Ah haha IT'S NOT A TUMA! But really my dad is a retired GE assembly plant worker down in Kentucky, he enjoys long walks and westerns

 1   0  

Hi there! How would you describe the situation for independent filmmakers nowadays? And last, What advice would you give to somene who wants to make a movie with little resources?

 3   0  

Hello! That is a pretty big question, but I'd have to say the situation is nothing but positive for independent filmmakers these days. The technology has advanced to a point where there's really no excuse to not get out there and tell your story. Also, the world is consuming content in so many different ways at such a dizzying rate there's no reason not to! That said though, everything I mentioned is as much a blessing as a curse. Because the technology has become so accessible, there are countless independent projects hitting the market place every single day. To really stand out these days, you have to do something truly special: either something no one's seen before or something we've all seen a million times but executed exceptionally, and even better if it's in a unique new way.

 1   0  

I was just checking out your IMDB, and it looks like you really put in your dues. Any good stories from your PA days that you can share? Synecdoche, New York is one of my favorite films of all time, awesome that you got to be a part of it!

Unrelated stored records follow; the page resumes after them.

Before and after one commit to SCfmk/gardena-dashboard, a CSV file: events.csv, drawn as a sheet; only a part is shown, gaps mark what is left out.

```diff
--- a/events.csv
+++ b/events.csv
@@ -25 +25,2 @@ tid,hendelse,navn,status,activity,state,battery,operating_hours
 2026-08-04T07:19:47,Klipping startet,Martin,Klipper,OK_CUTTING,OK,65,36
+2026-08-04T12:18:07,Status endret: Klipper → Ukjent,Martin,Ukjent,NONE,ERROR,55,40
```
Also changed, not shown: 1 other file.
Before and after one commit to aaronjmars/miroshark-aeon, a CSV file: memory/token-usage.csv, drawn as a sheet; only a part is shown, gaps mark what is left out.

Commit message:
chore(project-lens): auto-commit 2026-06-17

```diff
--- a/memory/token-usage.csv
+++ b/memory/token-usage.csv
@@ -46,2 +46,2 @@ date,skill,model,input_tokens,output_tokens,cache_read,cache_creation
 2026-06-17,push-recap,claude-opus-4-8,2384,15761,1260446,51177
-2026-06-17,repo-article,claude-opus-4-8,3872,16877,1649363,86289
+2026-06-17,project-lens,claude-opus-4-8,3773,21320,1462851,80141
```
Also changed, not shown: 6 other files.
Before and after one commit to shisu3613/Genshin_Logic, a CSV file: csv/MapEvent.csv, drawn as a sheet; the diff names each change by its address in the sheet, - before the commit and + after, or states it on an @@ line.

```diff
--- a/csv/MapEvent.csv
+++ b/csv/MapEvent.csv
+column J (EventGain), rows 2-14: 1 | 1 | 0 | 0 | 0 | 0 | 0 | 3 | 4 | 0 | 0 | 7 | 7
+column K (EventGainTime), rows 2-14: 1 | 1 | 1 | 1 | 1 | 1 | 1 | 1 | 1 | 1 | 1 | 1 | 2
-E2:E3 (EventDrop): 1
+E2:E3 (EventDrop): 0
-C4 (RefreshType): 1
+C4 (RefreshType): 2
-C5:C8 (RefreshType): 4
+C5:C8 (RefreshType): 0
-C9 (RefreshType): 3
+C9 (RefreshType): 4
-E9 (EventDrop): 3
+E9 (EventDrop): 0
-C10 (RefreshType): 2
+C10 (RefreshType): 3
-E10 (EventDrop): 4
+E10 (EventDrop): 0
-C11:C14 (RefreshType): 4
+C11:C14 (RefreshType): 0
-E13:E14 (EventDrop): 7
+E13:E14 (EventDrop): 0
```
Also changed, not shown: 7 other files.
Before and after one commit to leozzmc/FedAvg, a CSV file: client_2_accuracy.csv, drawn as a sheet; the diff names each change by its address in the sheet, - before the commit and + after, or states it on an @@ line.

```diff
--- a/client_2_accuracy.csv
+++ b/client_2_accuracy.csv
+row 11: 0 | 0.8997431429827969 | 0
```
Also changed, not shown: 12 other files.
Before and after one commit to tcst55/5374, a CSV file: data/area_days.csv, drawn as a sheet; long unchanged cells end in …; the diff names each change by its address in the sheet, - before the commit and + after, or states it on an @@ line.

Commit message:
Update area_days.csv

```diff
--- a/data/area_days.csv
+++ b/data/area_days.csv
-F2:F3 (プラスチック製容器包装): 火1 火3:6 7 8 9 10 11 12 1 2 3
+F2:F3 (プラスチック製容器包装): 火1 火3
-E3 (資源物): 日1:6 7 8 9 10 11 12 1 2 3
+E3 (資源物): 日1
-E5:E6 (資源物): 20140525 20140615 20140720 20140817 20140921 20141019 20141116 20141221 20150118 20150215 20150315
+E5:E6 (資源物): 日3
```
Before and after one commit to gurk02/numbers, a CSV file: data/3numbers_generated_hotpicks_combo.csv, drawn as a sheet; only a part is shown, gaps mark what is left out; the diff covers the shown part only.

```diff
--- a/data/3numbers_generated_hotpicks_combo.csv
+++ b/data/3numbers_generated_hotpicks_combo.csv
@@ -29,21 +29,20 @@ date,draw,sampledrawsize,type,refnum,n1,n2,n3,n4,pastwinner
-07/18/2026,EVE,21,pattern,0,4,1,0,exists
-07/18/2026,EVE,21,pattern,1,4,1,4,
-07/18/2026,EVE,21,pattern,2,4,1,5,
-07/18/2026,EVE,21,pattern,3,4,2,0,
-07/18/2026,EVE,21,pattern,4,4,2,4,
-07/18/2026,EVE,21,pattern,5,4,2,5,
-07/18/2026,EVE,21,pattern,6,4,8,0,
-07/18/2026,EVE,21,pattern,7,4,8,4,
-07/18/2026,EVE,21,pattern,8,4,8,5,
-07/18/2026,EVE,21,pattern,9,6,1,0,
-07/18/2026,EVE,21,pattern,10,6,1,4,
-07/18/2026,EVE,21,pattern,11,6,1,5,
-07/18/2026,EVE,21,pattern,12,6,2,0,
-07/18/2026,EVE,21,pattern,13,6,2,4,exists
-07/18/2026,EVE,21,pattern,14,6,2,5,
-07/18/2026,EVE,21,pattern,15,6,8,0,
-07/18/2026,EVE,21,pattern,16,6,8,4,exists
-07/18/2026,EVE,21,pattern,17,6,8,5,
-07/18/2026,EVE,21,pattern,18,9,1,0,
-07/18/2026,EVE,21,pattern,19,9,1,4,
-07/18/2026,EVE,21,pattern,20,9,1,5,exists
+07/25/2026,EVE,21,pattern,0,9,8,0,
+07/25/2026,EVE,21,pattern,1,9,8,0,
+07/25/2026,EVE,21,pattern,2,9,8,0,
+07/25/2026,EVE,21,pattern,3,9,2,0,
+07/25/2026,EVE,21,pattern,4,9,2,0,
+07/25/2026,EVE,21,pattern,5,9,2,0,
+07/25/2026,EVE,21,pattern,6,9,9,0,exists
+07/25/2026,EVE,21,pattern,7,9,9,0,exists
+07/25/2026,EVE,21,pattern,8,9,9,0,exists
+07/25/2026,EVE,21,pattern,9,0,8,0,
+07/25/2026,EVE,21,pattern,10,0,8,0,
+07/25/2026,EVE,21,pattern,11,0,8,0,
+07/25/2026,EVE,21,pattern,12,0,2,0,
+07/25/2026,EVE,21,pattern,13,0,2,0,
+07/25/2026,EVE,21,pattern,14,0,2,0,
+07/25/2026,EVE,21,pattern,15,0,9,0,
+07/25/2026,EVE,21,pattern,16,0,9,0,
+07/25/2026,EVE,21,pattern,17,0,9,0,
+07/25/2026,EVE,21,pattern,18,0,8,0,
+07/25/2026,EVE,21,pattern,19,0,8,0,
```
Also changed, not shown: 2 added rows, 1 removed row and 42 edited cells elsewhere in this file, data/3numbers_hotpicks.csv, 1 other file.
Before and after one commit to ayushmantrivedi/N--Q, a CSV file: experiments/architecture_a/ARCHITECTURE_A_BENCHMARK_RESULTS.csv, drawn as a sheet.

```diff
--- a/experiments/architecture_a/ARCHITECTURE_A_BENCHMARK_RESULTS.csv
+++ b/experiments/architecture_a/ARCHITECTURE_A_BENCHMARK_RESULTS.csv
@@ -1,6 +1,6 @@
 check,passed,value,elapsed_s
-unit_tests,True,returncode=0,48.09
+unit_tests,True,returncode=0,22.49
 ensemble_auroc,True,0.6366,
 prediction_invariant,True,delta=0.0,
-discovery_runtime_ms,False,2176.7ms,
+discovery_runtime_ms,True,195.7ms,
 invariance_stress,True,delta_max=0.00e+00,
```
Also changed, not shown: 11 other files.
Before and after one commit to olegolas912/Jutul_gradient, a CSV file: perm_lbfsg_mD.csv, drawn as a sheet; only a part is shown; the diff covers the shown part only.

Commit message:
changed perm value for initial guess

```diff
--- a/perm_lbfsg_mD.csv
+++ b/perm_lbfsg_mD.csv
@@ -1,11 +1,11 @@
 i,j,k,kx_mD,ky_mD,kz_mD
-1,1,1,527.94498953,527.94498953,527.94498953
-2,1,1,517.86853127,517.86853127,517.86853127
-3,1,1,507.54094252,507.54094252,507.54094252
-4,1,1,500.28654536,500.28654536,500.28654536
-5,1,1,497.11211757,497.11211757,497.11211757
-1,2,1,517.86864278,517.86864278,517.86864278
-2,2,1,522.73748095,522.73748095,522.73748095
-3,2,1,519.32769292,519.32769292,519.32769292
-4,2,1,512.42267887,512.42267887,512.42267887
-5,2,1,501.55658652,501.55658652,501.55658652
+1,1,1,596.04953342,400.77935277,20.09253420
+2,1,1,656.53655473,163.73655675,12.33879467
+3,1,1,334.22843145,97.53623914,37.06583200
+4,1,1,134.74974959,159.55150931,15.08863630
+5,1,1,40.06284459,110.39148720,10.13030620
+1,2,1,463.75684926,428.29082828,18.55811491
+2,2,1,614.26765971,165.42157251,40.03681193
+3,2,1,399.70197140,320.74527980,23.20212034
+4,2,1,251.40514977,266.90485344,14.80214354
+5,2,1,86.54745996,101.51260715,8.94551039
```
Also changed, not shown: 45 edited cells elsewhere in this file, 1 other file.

 3   0  

Oh yeah, it's been a great ride for sure. I've been very fortunate. Wow, do I have stories... It's honestly so many at this point it's tough to know where to start. The most timely is one about Michael Ballhaus I suppose that I just shared via Facebook last week. There's also the time I shared nachos with Will Ferrell, almost knocked Martin Scorsese over with a bathroom door, held an Oscar to settle a discussion about their weight my first day at an office, drinking beers in Nashville with Cameron Crowe and one of my favorite bands... So many great memories, and honestly of course a few not so great. But let's see: Synecdoche? People react most strongly so consistently to two movies that I've worked on: August Rush and Synecdoche NY. My best story from that one I suppose is the time PSH walked right in front of my mom while she was waiting for me to get off work and show her around NYC for the first time. We got outside and she asked, "So do you ever get to see any famous people?" I said sure, one walked inches in front of your face not half an hour ago. SHE PROCEEDED TO LOSE HER MIND then asked why didn't you tell me?? I of course returned with, "Well, this." Phil was a hell of a guy, and Charlie is just a genius the likes of which I've maybe not been around since. Truly a great one to be a part of. Thanks for reminding me :-)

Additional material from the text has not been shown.